In one of my favorite family pictures, I am standing in a semicircle of women — my mother, my aunts and my cousins — all of us barefoot on the grass, dressed in white terry cloth robes. We are about to take a memorial skinny-dip. It’s a year after my grandmother died, and this is the best way we know to honor her.
My grandmother spent her summers at a family lake house in northern Wisconsin. Every morning, she’d rise at dawn, put on her robe, and trek barefoot down the dirt path to the lake. Sometimes I’d go with her. We’d walk the cold metal dock to the end, where she’d pause to scan the lake for any fishermen before shaking off her robe and jumping into the water. “Chilly beans!” she always sang out, at the water’s touch. “Chilly beans!”
“No repression in your family!” a friend of mine recently said after looking at that photo. I privately disagreed, thinking of some of the behaviors that were repressed. Coed skinny-dipping was never done, for example, even with your own spouse. Sex was a mysterious activity, rarely alluded to, which shaded it with shame in my mind, though I now think the collective silence had more to do with respecting privacy. Still, my friend’s comment got me thinking about those mornings again, and what a gift my grandmother gave me by stripping naked in the wide-open dawn.

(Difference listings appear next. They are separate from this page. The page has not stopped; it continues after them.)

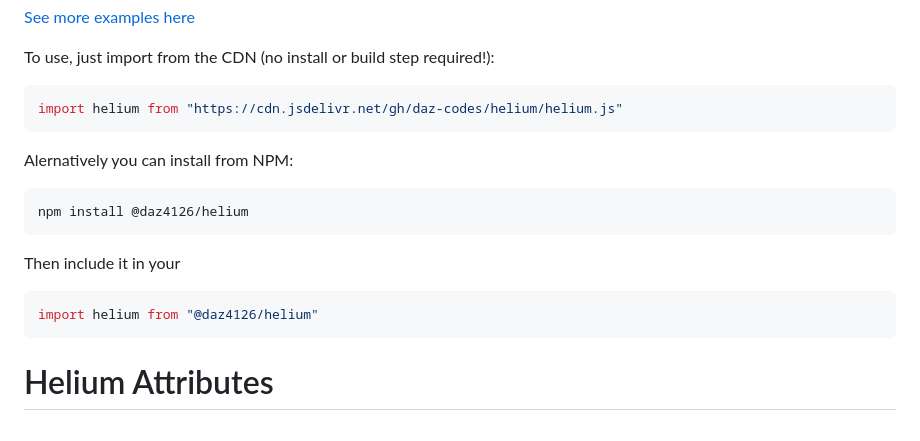
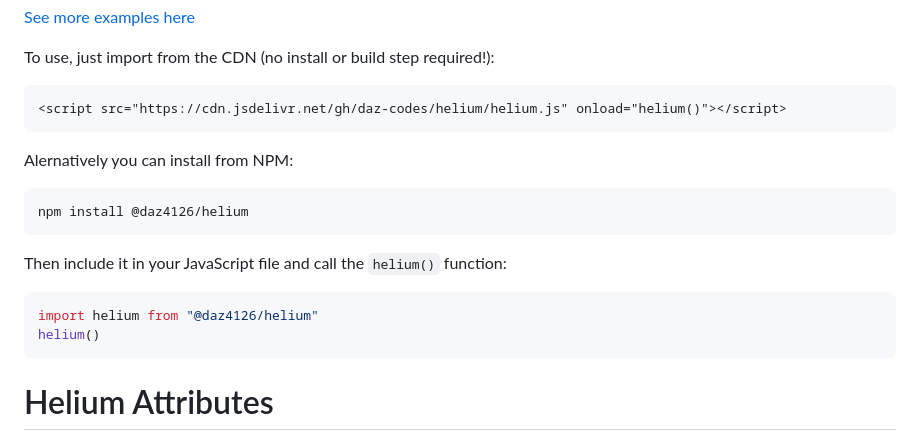
Before and after one commit to daz-codes/helium, a Markdown page: README.md, the part around the change. Rendered like a GitHub page.

````diff
--- a/README.md
+++ b/README.md
@@ -16,8 +16,8 @@ It's really simple to use - just sprinkle the magic @attributes into your HTML a
 
 To use, just import from the CDN (no install or build step required!):
 
-```javascript
-import helium from "https://cdn.jsdelivr.net/gh/daz-codes/helium/helium.js"
+```html
+<script src="https://cdn.jsdelivr.net/gh/daz-codes/helium/helium.js" onload="helium()"></script>
 ```
 
 Alernatively you can install from NPM:
@@ -26,10 +26,11 @@ Alernatively you can install from NPM:
 npm install @daz4126/helium
 ```
 
-Then include it in your
+Then include it in your JavaScript file and call the `helium()` function:
 
 ```javascript
 import helium from "@daz4126/helium"
+helium()
 ```
 
 # Helium Attributes
````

My grandmother majored in phys ed in college, and while she spent most of her life as a homemaker, mother of five and community volunteer, she was always moving. She played tennis, gardened, swam, sailed, water-skied — even slalom — and, for a while in the ’80s, practiced aerobics. She hung her laundry on a clothesline, letting it flap dry in the fresh air. She took me berry-picking and canoeing, and didn’t think twice about driving home from the river with the canoe sticking halfway out the back of the car (and an open bottle of beer between her thighs, more evidence of her devil-may-care attitude). She took pleasure in her body by using it, constantly and fearlessly.
Source: New York Times

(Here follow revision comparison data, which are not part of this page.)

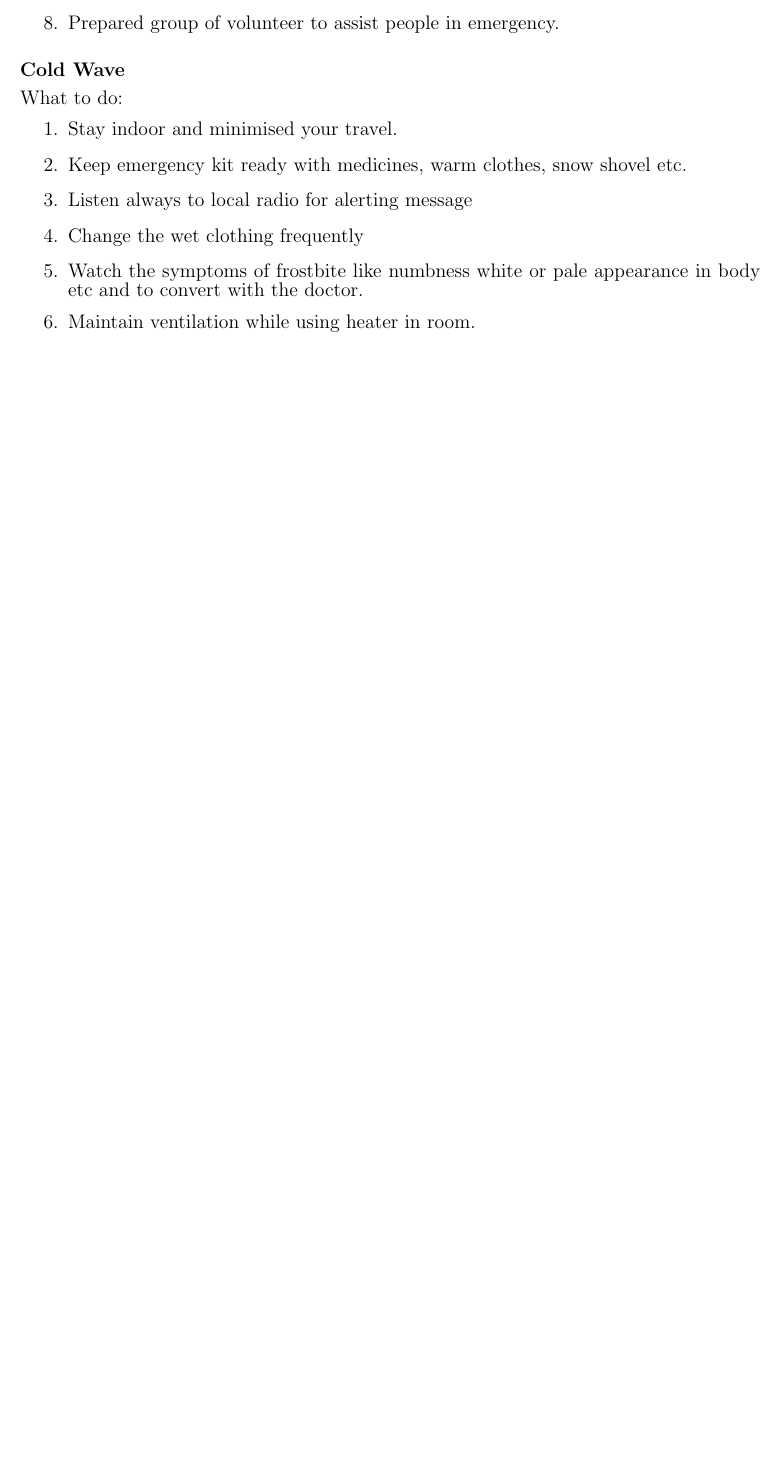
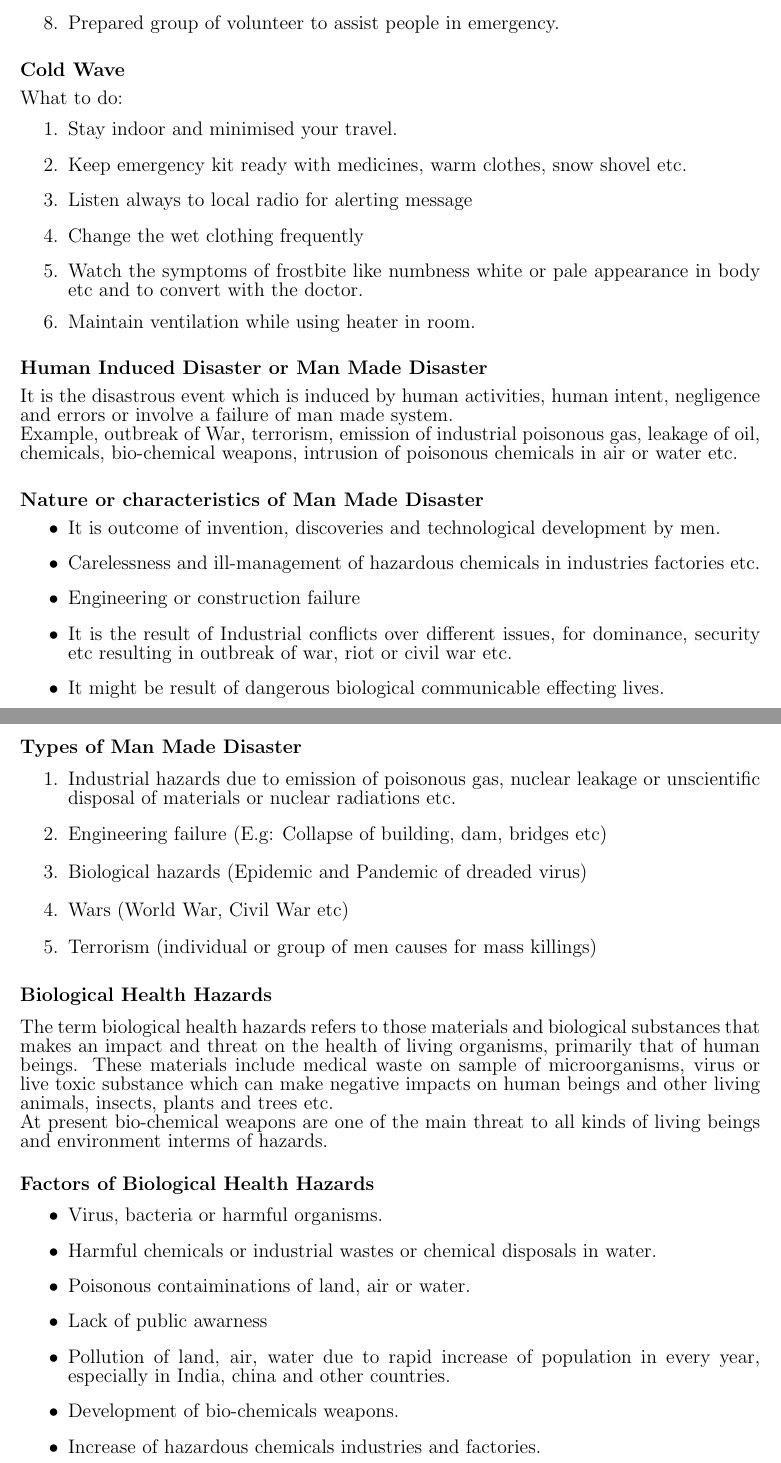
Before and after one commit to hdb7/Math-notes, a LaTeX document (disaster-mgt.tex): part of page 4 of 4 before the commit and two parts of pages 4 and 5 of 5 after it, the two joined at a grey line, cut so that both start at the same text, the shorter picture padded with empty space. Compiled offline with pdfLaTeX.

Commit message:
update !!

```diff
--- a/disaster-mgt.tex
+++ b/disaster-mgt.tex
@@ -214,6 +218,45 @@ What to do:
 	\item Maintain ventilation while using heater in room.
 \end{enumerate}
 
+\subsubsection*{Human Induced Disaster or Man Made Disaster}
+It is the disastrous event which is induced by human activities, human intent, negligence and errors or involve a failure of man made system. \\
+Example, outbreak of War, terrorism, emission of industrial poisonous gas, leakage of oil, chemicals, bio-chemical weapons, intrusion of poisonous chemicals in air or water etc.
+
+\subsubsection*{Nature or characteristics of Man Made Disaster}
+\begin{itemize}
+	\item It is outcome of invention, discoveries and technological  development by men.
+	\item Carelessness and ill-management of hazardous chemicals in industries factories etc.
+	\item Engineering or construction failure
+	\item It is the result of Industrial conflicts over different issues, for dominance, security etc resulting in outbreak of war, riot or civil war etc.
+	\item It might be result of dangerous biological communicable effecting lives.
+\end{itemize}
+
+\subsubsection*{Types of Man Made Disaster}
+\begin{enumerate}
+	\item Industrial hazards due to emission of poisonous gas, nuclear leakage or unscientific disposal of materials or nuclear radiations etc.
+	\item Engineering failure (E.g: Collapse of building, dam, bridges etc)
+	\item Biological hazards (Epidemic and Pandemic of dreaded virus)
+	\item Wars (World War, Civil War etc)
+	\item Terrorism (individual or group of men causes for mass killings)
+\end{enumerate}
+
+
+
+\subsubsection*{Biological Health Hazards}
+The term biological health hazards refers to those materials and biological substances that makes an impact and threat on the health of living organisms, primarily that of human beings.
+These materials include medical waste on sample of microorganisms, virus or live toxic substance which can make negative impacts on human beings and other living animals, insects, plants and trees etc. \\
+At present bio-chemical weapons are one of the main threat to all kinds of living beings and environment interms of hazards.
+
+\subsubsection*{Factors of Biological Health Hazards}
+\begin{itemize}
+	\item Virus, bacteria or harmful organisms.
+	\item Harmful chemicals or industrial wastes or chemical disposals in water.
+	\item Poisonous contaiminations of land, air or water.
+	\item Lack of public awarness
+	\item Pollution of land, air, water due to rapid increase of population in every year, especially in India, china and other countries.
+	\item Development of bio-chemicals weapons.
+	\item Increase of hazardous chemicals industries and factories.
+\end{itemize}
 
 
 
```
Also changed, not shown: disaster-mgt.pdf, disaster-mgt.tex (6 more changed lines).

Original publication 16 September, 2016
Posted on NatCorn 13th August 2020
Reference to an article does not infer endorsement of any views expressed.